Books - UNIX System Security

UNIX System Security
A Guide for Users and System Administrators
by David A. Curry

ISBN 10: 0-201-56327-4 / ISBN 13: 9780201563276
Addison-Wesley Professional Computing Series
April 1992

The following is made available for your personal, non-commercial use only. You may cite this document as a bibliographic reference in any works that you are writing. Any commercial use of this document, including printing and distribution to groups of people (such as a classroom) is prohibited without my prior written permission.

 Complete text of the book:  
 Adobe PDF  UNIXSystemSecurity.pdf
 EPub (Nook e-readers)  UNIXSystemSecurity.epub
 MOBI (Kindle e-readers)  UNIXSystemSecurity.mobi

From the back cover...

Because the UNIX system was originally designed by programmers for use by other programmers, it was used in an environment of open cooperation where security was of minimal concern. Now that its use has spread to universities, businesses, and government, the confidential and sensitive nature of the data stored on UNIX systems has made the security of these systems of paramount importance.

Despite all of the technical papers and workshops on UNIX security, this book is unique. UNIX System Security is the first up-to-date source to provide the UNIX system user or administrator with the information needed to protect the data and system from unauthorized use. By following the procedures described in this book and making use of the C programs and shell scripts provided as examples, you can protect your UNIX system from most attackers.

The author begins by examining four high-profile breaches of UNIX security as illustrations of how a UNIX system can be attacked. He then provides the information necessary to protect against these forms of attack, and offers the tools that can be used to do so. Focusing on the most recent release of Berkeley and System V UNIX, and such vendor derivatives as SunOS and ULTRIX, the book gives information that can be applied to any version of UNIX since Seventh Edition.

Issues discussed include account and password security, securing the file system, encryption and authentication systems, TCP/IP network security, the Network Information Service (NIS), NFS, RFS, workstation security, terminals and modems, and UUCP. Other chapters describe how to respond if your system is attacked and how to develop a comprehensive security policy for your organization. The book also gives comprehensive lists of freely available security software, and publications and mailing lists dealing with UNIX security.

Table of Contents

Preface

Chapter 1 UNIX Security Stories
The Internet Worm
The Wily Hacker
A True UNIX Trojan Horse
Attacking UNIX With Viruses
Summary

Chapter 2 Account Security
Passwords
Expiration Dates
Guest Accounts
Well-Known Accounts
Group Accounts vs. Groups
Protecting an Account
Super-User
Monitoring Account Security
Summary

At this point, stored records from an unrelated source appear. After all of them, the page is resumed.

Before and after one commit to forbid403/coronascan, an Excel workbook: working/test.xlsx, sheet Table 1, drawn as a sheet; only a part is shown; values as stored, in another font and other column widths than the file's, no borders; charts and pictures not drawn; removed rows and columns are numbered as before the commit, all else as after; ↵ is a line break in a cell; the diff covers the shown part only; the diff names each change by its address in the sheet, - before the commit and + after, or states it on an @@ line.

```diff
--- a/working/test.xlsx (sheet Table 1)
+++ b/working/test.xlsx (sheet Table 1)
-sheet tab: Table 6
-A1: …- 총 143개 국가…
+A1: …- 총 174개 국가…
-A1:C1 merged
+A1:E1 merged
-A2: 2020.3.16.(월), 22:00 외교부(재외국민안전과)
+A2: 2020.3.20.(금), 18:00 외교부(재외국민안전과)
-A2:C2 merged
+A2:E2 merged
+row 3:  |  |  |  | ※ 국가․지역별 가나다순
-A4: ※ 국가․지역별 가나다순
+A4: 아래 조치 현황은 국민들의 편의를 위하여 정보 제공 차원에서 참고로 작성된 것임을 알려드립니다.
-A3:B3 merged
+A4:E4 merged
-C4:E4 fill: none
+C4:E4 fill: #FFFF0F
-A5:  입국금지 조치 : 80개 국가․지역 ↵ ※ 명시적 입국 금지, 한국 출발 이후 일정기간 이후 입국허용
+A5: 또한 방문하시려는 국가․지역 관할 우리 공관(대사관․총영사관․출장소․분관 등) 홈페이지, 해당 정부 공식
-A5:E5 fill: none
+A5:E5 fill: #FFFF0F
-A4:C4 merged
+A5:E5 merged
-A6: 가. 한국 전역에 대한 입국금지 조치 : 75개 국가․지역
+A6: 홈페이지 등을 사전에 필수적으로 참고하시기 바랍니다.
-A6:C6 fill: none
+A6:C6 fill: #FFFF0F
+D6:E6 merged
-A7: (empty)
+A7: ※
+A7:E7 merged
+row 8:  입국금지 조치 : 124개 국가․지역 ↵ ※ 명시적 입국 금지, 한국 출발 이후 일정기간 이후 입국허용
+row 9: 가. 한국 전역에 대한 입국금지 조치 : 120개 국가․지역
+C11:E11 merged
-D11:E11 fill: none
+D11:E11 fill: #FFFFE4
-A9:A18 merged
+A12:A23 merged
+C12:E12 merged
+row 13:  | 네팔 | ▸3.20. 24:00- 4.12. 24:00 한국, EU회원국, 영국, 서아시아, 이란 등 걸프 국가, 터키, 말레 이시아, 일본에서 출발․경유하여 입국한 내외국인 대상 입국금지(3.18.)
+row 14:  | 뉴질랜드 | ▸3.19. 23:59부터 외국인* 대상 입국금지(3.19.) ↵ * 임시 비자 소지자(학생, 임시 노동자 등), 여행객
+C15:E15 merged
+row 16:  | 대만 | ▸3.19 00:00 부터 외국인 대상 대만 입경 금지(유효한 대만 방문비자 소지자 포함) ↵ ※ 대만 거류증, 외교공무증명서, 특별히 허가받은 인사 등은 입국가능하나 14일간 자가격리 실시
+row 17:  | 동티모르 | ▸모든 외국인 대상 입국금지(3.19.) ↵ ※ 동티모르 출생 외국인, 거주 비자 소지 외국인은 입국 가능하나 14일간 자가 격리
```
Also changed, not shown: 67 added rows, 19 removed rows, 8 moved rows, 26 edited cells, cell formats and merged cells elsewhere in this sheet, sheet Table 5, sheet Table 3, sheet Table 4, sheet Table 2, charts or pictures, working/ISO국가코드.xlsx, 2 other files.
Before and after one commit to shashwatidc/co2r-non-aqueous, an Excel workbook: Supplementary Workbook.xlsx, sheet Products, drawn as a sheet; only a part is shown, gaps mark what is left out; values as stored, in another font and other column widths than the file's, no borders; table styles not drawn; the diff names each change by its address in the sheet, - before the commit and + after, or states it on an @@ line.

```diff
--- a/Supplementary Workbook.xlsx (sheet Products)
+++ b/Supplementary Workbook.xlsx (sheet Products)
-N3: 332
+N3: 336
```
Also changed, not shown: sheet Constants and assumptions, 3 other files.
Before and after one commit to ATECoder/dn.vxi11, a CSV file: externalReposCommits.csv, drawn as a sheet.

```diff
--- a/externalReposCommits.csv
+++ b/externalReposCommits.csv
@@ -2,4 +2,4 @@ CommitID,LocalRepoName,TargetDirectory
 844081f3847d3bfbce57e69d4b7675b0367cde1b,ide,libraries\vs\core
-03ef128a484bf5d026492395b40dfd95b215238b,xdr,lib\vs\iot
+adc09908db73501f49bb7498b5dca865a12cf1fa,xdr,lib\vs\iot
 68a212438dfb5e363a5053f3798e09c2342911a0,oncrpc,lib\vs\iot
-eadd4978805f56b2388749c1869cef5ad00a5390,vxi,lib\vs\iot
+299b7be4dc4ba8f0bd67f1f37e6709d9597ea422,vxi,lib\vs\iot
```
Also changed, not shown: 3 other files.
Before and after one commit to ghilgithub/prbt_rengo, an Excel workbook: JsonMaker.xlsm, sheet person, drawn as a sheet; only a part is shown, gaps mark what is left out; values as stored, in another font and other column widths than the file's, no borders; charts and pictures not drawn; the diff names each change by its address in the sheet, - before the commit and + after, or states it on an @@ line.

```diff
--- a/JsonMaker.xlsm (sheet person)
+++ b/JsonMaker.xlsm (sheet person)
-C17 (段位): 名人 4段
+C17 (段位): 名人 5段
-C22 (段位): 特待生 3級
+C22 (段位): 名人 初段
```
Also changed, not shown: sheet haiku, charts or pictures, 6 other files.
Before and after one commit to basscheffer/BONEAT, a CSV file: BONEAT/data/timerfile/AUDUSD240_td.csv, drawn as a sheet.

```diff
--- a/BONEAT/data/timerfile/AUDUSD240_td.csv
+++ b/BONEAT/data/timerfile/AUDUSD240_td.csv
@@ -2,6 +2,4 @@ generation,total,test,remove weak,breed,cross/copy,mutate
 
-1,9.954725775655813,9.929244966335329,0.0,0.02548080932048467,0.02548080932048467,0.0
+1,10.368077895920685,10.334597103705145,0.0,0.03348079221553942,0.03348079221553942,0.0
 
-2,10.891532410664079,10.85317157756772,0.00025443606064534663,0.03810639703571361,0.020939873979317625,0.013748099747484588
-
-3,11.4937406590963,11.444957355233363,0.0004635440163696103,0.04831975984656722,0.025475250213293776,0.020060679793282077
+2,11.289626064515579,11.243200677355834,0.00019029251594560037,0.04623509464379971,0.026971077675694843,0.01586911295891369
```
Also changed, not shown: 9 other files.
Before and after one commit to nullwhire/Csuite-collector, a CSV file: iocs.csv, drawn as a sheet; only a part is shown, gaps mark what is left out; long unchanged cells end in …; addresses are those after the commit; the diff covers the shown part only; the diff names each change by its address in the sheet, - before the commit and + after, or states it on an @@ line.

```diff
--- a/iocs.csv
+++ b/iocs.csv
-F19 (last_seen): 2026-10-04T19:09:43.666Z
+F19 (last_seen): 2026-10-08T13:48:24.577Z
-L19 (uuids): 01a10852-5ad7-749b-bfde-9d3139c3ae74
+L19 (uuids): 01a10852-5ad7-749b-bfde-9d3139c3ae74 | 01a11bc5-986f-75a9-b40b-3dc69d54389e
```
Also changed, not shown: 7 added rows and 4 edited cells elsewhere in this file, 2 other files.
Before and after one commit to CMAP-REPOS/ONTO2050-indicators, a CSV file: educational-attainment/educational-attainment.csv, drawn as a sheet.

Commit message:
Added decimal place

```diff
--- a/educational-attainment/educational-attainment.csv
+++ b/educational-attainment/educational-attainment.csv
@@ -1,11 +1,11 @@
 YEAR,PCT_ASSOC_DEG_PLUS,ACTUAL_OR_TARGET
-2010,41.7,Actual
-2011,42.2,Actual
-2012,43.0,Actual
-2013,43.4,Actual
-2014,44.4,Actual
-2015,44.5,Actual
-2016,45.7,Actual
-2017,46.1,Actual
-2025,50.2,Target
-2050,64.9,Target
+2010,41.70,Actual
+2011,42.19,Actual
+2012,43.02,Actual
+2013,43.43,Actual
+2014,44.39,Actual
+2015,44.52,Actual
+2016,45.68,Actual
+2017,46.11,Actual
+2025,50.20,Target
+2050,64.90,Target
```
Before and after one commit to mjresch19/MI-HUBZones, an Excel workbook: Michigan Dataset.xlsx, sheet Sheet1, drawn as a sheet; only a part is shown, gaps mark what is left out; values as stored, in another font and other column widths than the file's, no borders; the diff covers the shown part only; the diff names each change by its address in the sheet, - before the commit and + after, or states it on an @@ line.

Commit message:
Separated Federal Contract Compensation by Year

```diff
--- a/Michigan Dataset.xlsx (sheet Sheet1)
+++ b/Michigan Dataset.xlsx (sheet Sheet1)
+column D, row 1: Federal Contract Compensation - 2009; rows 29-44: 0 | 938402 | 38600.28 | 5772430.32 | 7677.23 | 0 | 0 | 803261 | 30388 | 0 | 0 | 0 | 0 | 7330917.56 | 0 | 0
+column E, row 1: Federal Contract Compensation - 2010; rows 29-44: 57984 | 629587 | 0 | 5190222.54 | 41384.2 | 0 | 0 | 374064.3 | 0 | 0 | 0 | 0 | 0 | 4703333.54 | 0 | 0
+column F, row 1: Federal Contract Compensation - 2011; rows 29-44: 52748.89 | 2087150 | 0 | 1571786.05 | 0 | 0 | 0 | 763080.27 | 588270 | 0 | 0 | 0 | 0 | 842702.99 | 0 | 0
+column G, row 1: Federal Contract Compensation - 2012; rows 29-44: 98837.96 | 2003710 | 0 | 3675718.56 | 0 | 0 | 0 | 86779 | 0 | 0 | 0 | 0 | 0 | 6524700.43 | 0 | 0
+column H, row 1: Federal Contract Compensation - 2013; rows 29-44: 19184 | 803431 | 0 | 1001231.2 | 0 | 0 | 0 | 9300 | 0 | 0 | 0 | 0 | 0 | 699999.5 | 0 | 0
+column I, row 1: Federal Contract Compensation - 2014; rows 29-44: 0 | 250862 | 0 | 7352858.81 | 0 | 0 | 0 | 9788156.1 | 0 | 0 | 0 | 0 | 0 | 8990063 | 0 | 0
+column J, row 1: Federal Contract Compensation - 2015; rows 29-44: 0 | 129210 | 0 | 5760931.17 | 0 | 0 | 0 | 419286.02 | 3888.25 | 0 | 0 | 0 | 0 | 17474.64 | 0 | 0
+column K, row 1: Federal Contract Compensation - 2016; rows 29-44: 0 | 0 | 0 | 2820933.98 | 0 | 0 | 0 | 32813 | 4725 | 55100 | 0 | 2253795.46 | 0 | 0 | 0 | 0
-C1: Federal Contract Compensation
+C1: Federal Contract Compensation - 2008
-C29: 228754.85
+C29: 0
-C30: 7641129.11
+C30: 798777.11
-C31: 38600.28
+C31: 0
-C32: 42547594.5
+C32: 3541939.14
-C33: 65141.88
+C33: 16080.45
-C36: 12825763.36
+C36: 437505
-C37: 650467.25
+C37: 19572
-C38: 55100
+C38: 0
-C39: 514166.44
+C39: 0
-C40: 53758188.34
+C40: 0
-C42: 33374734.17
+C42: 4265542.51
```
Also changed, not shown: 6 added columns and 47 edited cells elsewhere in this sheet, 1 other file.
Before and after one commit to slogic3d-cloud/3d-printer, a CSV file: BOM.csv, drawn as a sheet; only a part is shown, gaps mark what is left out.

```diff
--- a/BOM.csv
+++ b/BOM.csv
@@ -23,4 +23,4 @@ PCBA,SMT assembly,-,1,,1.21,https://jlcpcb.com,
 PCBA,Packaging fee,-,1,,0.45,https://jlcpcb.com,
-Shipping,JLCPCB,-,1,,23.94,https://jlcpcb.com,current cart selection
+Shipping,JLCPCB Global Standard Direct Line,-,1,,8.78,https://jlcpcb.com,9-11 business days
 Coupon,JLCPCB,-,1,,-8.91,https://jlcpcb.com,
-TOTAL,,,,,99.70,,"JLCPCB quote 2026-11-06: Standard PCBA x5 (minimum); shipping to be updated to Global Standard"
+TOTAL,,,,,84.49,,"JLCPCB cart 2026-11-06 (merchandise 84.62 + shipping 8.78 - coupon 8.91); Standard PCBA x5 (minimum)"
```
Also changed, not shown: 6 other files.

Chapter 3 File System Security
File Permissions
The umask Value
The write System Call
The Sticky Bit on Directories
The Set-Group-Id Bit on Directories
Set-User-Id and Set-Group-Id Shell Scripts
Devices
Backups
Monitoring File System Security
Summary

Chapter 4 Network Security
Trusted Hosts
The inetd Program
The File Transfer Protocol (FTP)
Electronic Mail
Finger
Forgery and Spoofing
Network Configuration
Sophisticated Network Attacks
Monitoring Network Security
Summary

Chapter 5 NIS, NFS, and RFS
The Network Information Service (NIS)
The Network File System (NFS)
The Remote File Sharing Service (RFS)
Summary

Chapter 6 Workstations
Single-User Mode
Super-User Access
Network Access
The PROM Monitor
Screen Access
Summary

Chapter 7 Terminals, Modems, and UUCP
Terminals
Dial-Up Modems
Terminal Servers
The UNIX-to-UNIX Copy Program (UUCP)
Summary

Chapter 8 Responding to Attacks
Detection
Response
Notification
Summary

Chapter 9 Encryption and Authentication
Encryption
Authentication
Encrypting and Authenticating Electronic Mail
Summary

Chapter 10 Security Policies
Establishing Policies and Why
Access to the System
Password Policies
Proper Use
System Staff Rights and Responsibilities
Copyrights and Licenses
Ethics
Guidelines for the Secure Operation of the Internet
Summary

Chapter 11 Security Software
Obtaining Fixes and New Versions
Publicly Available Software
RSA Privacy-Enhanced Mail
The National Computer Security Center
Summary

Chapter 12 Obtaining Security Information
Computer Security Incident Response Capabilities
Forming a CSIRC
Vendor Security Notification
Mailing Lists
USENET Newsgroups
Suggested Reading
Summary

Glossary

References

Appendix A A Password Cracker

Appendix B A File System Checker

Appendix C Kerberos Dialogue

Appendix D A Complete Security Policy

Appendix E UNIX Security Checklist

Index
Comments